Tonight, I’m hopping in the wayback machine and posting a review of one of my August sipdowns. Prior to trying this tea, I had never tried a Wuyi Que She, though I had previously done a little research on the cultivar. Honestly, I was not well prepared for this tea. It was not how I expected it to be, but rather than striking me as a pleasant surprise, I found it to be more on the disappointing side. My experience with this tea definitely did not make me want to rush into trying more Que She in the near future.
I prepared this tea gongfu style. After rinsing, I steeped 6 grams of loose tea leaves in 4 ounces of 203 F water for 6 seconds. This infusion was chased by 15 additional infusions. Steep times for these infusions were as follows: 9 seconds, 12 seconds, 16 seconds, 20 seconds, 25 seconds, 30 seconds, 40 seconds, 50 seconds, 1 minute, 1 minute 15 seconds, 1 minute 30 seconds, 2 minutes, 3 minutes, 5 minutes, and 7 minutes.

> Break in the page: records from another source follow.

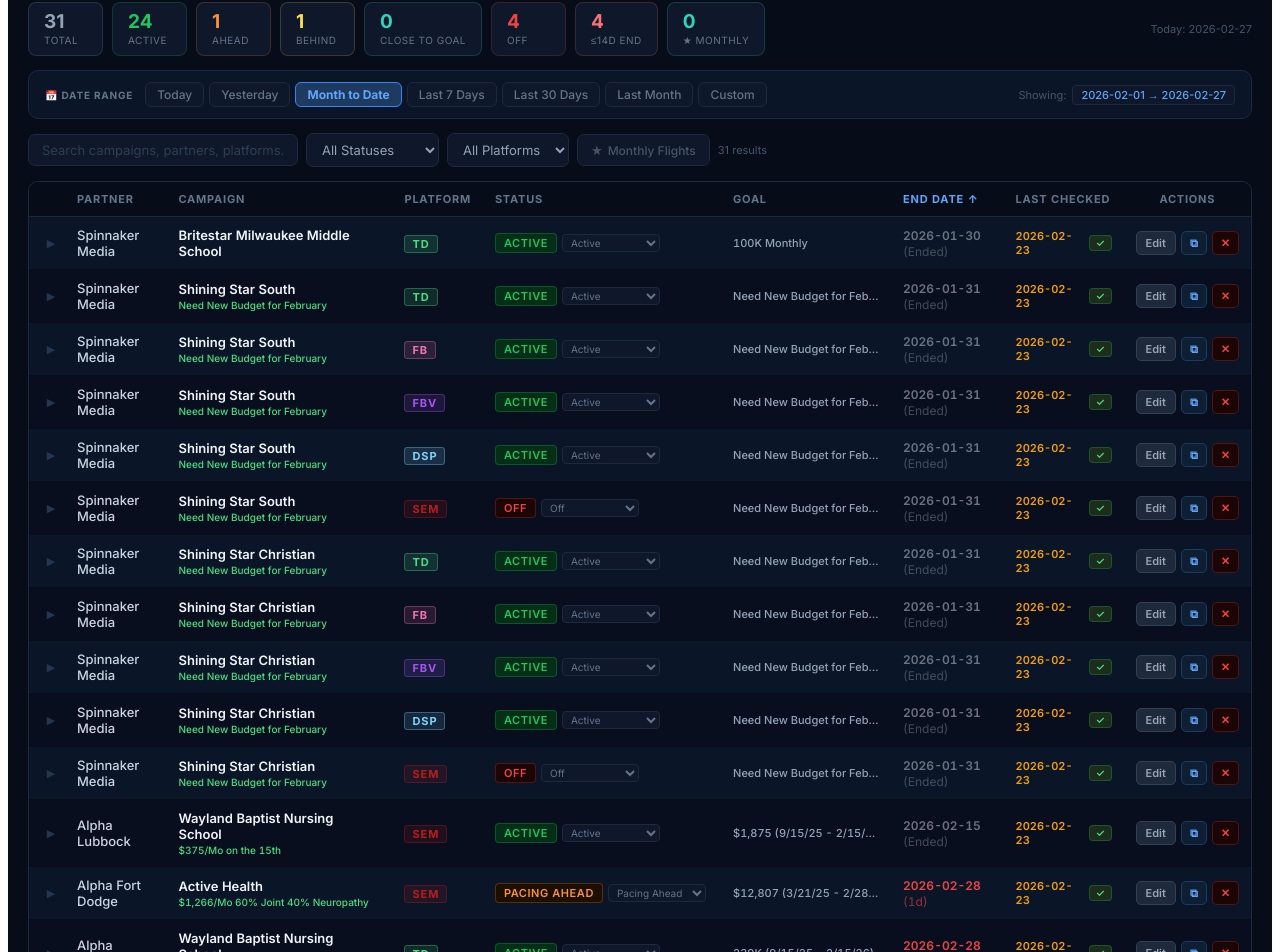
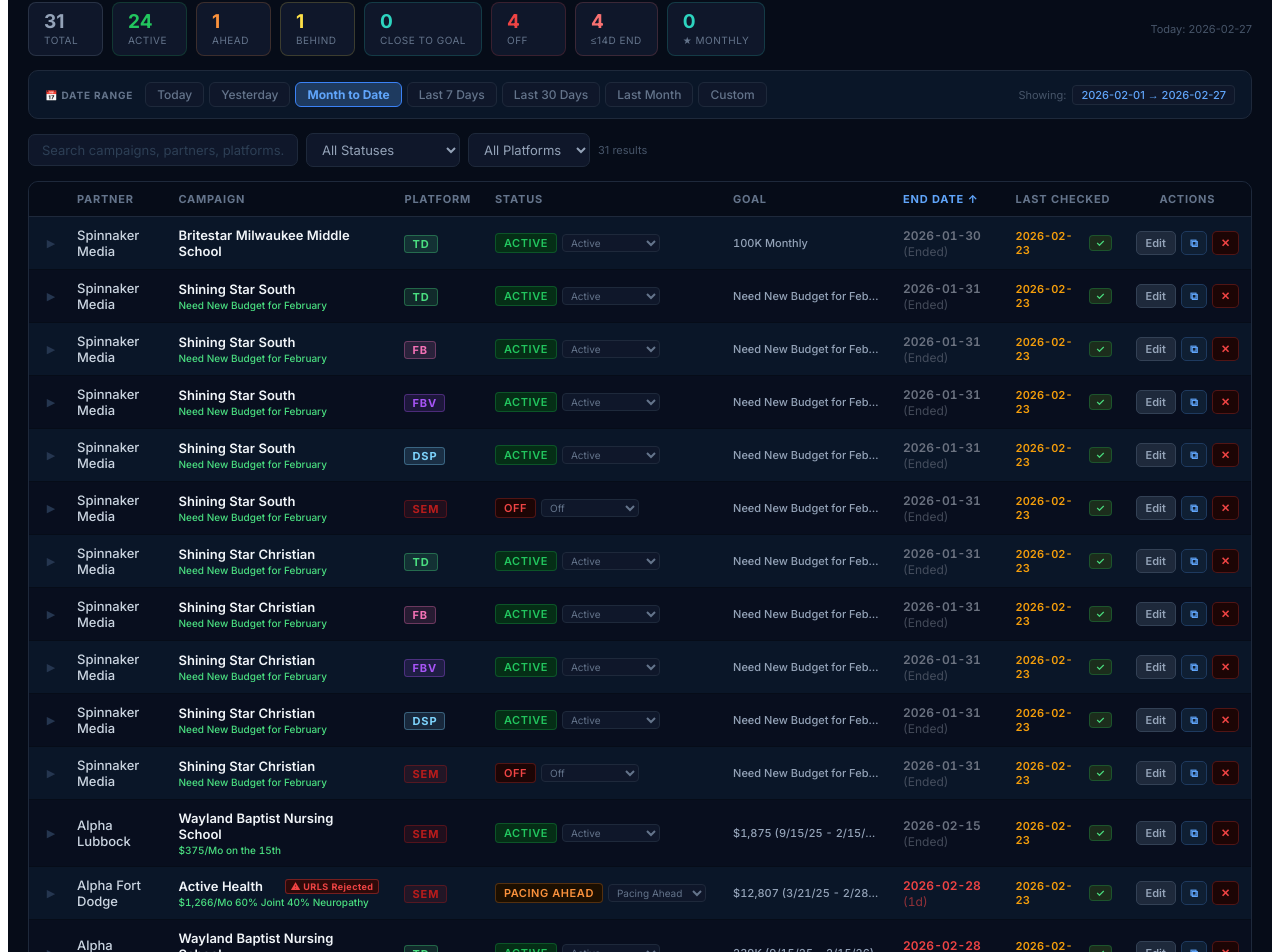
Before and after one commit to agagan-oss/Campaign-Tracker-, a React (Vite) app: page / in a window 1280 px wide. Shown: the part 151-1103 px from the top of the page. Built offline with nearby package versions, Linux system fonts and the light colour scheme.

Commit message:
Update App.jsx

```diff
--- a/src/App.jsx
+++ b/src/App.jsx
@@ -421,24 +421,15 @@
         <div style={{ display:"flex", gap:8, flexWrap:"wrap", alignItems:"center", marginBottom:14 }}>
           <input value={search} onChange={e=>setSearch(e.target.value)} placeholder="Search campaigns, partners, platforms…"
             style={{ background:"#0f172a", border:"1px solid #1e293b", borderRadius:7, padding:"7px 13px", color:"#e2e8f0", fontSize:13, width:270 }}/>
-          <select value={fStatus} onChange={e=>setFStatus(e.target.value)} style={{ background:"#0f172a", border:"1px solid #1e293b", borderRadius:7, padding:"7px 11px", color:"#94a3b8", fontSize:13 }}>
+          <select value={fStatus !== "all" ? fStatus : (fMonthly ? "__monthly__" : "all")} onChange={e=>{ if(e.target.value==="__monthly__"){ setFMonthly(true); setFStatus("all"); } else { setFMonthly(false); setFStatus(e.target.value); } }} style={{ background:"#0f172a", border:`1px solid ${fMonthly?"#2dd4bf":"#1e293b"}`, borderRadius:7, padding:"7px 11px", color: fMonthly?"#2dd4bf":"#94a3b8", fontSize:13, fontWeight: fMonthly?700:400 }}>
             <option value="all">All Statuses</option>
             {Object.entries(STATUS_CFG).map(([k,v])=><option key={k} value={k}>{v.label}</option>)}
+            <option value="__monthly__">★ Monthly Flights</option>
           </select>
           <select value={fPlatform} onChange={e=>setFPlatform(e.target.value)} style={{ background:"#0f172a", border:"1px solid #1e293b", borderRadius:7, padding:"7px 11px", color:"#94a3b8", fontSize:13 }}>
             <option value="all">All Platforms</option>
             {platforms.map(p=><option key={p}>{p}</option>)}
           </select>
-          <button onClick={()=>setFMonthly(f=>!f)} style={{
-            background: fMonthly?"#042220":"#0f172a",
-            border:`1px solid ${fMonthly?"#2dd4bf":"#1e293b"}`,
-            borderRadius:7, padding:"7px 13px",
-            color: fMonthly?"#2dd4bf":"#475569",
-            fontSize:12, fontWeight: fMonthly?700:500, cursor:"pointer",
-            display:"flex", alignItems:"center", gap:5
-          }}>
-            <span style={{ fontSize:13 }}>★</span> Monthly Flights {fMonthly && <span style={{ fontSize:10, opacity:.7 }}>✕</span>}
-          </button>
           <span style={{ fontSize:11, color:"#475569" }}>{filtered.length} result{filtered.length!==1?"s":""}</span>
         </div>
 
@@ -495,6 +486,14 @@
                                 background:"none", border:"none", padding:0, cursor:"pointer",
                                 color:"#253650", fontSize:13, lineHeight:1, flexShrink:0, opacity:0
                               }} className="star-toggle">★</button>
+                            )}
+                            {c.note2 && c.note2.trim() && (
+                              <span title={c.note2.trim()} style={{
+                                background:"#2d0a0a", border:"1px solid #ef444460",
+                                borderRadius:3, padding:"1px 5px", fontSize:9,
+                                color:"#ef4444", fontWeight:700, letterSpacing:"0.05em",
+                                whiteSpace:"nowrap", flexShrink:0, cursor:"default"
+                              }}>⚠ {c.note2.trim().length > 18 ? c.note2.trim().slice(0,18)+"…" : c.note2.trim()}</span>
                             )}
                           </div>
                           {/* Note 1 subtitle */}
```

Prior to the rinse, the dry tea leaves emitted aromas of dark chocolate, pine, charcoal, smoke, raisin, and cinnamon. After the rinse, I detected new aromas of lychee, roasted peanut, roasted almond, vanilla, and blueberry. The first infusion introduced aromas of peach and blackberry. In the mouth, the tea liquor presented notes of pine, smoke, charcoal, dark chocolate, raisin, cream, and roasted almond that were chased by hints of blueberry, earth, grass, black cherry, and roasted peanut. The subsequent infusions introduced aromas of black cherry, brown sugar, orange zest, cranberry, and orchid. Blackberry and vanilla notes appeared in the mouth alongside subtle impressions of peach and lychee and more amplified flavors of blueberry, black cherry, earth, grass, and roasted peanut. I also picked up notes of minerals, orchid, orange zest, cranberry, and spinach as well as hints of cannabis, cinnamon, brown sugar, tar, butter, coffee, pear, and roasted carrot. As the tea faded, the liquor settled and emphasized mineral, raisin, roasted peanut, and vanilla notes that were complimented by some late popcorn flavor and even more amplified impressions of earth and butter. These flavors were then balanced by hints of orange zest, grass, smoke, charcoal, cranberry, black cherry, pine, and roasted carrot.
This was something of a confusing and awkward tea for me. It faded quickly, and not all of its aromas and flavors came together in a way that was satisfying. The body of the tea liquor was also rather thin and watery, which resulted in it coming across as bland and prematurely washed out when coupled with its sharp, mineral-heavy texture. Overall, I wasn’t happy with this one. There was a lot of complexity and some very interesting and likable components on display here, but as a whole, this tea just came across as a muddled, confused, disjointed mess.
Flavors: Almond, Blackberry, Blueberry, Brown Sugar, Butter, Cannabis, Carrot, Char, Cherry, Cinnamon, Coffee, Cranberry, Cream, Dark Chocolate, Earth, Grass, Lychee, Mineral, Orange Zest, Orchid, Peach, Peanut, Pear, Pine, Popcorn, Raisins, Roasted, Smoke, Spinach, Tar, Vanilla